In Homs, the destruction is huge but not everywhere, I have to say. In some places, houses are not recognizable, example Jouret el Chiyah in old Homs is a crumbled village, it is turned into a huge mountain of cement. We could not go in but we could see it from the outskirt. The damage is in the old city mainly. I had different reactions: When I first entered Homs, the city centre looked very normal. There was traffic, young people going to university, the souk of vegetables is open. Except for the checkpoints every few meters, you would say, there was no war here. Then in the afternoon around 6:00, suddenly the streets are empty and you start hearing the shelling. In some places I went to, I was shocked; I could not believe this is Syria.
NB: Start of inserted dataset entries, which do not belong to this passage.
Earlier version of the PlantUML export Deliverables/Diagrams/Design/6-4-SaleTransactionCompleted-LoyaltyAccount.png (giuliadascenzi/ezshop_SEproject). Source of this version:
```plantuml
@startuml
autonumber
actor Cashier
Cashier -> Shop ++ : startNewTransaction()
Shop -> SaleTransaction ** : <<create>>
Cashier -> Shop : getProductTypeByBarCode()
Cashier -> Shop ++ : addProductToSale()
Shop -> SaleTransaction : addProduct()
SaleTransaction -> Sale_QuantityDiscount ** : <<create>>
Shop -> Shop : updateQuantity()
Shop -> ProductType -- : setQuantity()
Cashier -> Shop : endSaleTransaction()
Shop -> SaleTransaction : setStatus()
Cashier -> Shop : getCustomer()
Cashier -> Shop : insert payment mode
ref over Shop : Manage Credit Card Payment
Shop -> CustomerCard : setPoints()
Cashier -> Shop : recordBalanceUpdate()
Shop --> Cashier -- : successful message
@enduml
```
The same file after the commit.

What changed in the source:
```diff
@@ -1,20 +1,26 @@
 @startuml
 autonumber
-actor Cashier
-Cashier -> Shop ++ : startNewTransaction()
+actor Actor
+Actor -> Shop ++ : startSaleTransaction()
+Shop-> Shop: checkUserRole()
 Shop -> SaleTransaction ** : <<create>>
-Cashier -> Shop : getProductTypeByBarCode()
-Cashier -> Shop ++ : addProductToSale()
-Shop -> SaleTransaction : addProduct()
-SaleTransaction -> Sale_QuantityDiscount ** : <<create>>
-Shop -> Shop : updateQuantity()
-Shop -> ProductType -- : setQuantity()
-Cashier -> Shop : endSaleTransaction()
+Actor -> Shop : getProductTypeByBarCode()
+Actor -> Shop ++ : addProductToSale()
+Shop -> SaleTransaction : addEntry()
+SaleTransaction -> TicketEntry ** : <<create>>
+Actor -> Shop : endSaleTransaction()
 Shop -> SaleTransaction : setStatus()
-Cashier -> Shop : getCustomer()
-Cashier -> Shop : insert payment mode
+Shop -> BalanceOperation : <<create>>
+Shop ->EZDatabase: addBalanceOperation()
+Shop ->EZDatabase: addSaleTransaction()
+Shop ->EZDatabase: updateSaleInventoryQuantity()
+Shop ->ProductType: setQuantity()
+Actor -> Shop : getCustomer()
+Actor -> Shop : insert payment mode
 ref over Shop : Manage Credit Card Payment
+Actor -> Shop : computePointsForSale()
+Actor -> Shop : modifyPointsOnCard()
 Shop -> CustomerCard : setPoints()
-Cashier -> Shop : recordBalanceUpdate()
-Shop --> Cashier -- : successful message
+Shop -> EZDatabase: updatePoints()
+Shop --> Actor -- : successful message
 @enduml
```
Every single building endured some damages of different degrees. You could tell there that the shelling was indiscriminate. In other places, you see specific targets damaged while the rest is not. In places like Baba Amr, the damage is huge. It is now fully under government control but who do they control? the place is still deserted. They say 2000 families returned. I saw only a few (much less than 2000 for sure, I would say maybe 200). Some neighborhoods are totally deserted. When they talk of ghost towns, it is true. The walls are littered with pro-Bashar slogans, and anti ‘Ar’our writings. They wrote on garbage bins: donate to ‘Ar’our.  In baba Amr I did not see one man, only women and children. But my main surprise is that the regime has isolated the fighting areas, creating "normal life zones" right next to "fighting zones". They are literally besieged, as if the fighting is in a neighboring country. People got used to the sounds of explosions. I was even told this joke:  A guy in Homs goes to the balcony holding his baby, his neighbor sees him and shouts: what are you doing on the balcony, can’t you hear the shelling? go inside. The guy replies: Trying to make my baby sleep!. This is how much they got used to these sounds that they stopped hearing them. In Homs, there are some Alawite villages, clearly the regime has supporters there as well. There are checkpoints in the city centre but they do not check every car. You can survive in the city even if you are a regime opponent (as long as you do not participate in anything of course). The regime does control the city and all the main highways - on the highways, checking cars is more frequent. They stopped a truck carrying potatos, and were searching each and every bag. The old city in Homs is deserted so where they are shelling, there are only militants. Barely any civilian stayed behind. The displaced assure you that in their villages in the old city there is no one left. No one and nothing can enter the old city (like Jouret el chiah, al hamidiyeh, al khaldiyeh, al qousour, etc.). The sounds of explosions are loud and get louder at night. I could not hear the FSA reaction to that so I think at this rate, they will soon be finished. But you can imagine that it will reveal a huge destruction after. The discrepancy from one place to another is remarkable. There are clear hotspot areas, or pockets of fighting, and where it is safe you have a displacement problem. So everyone feels the crisis one way or another." 

Pictures will follow.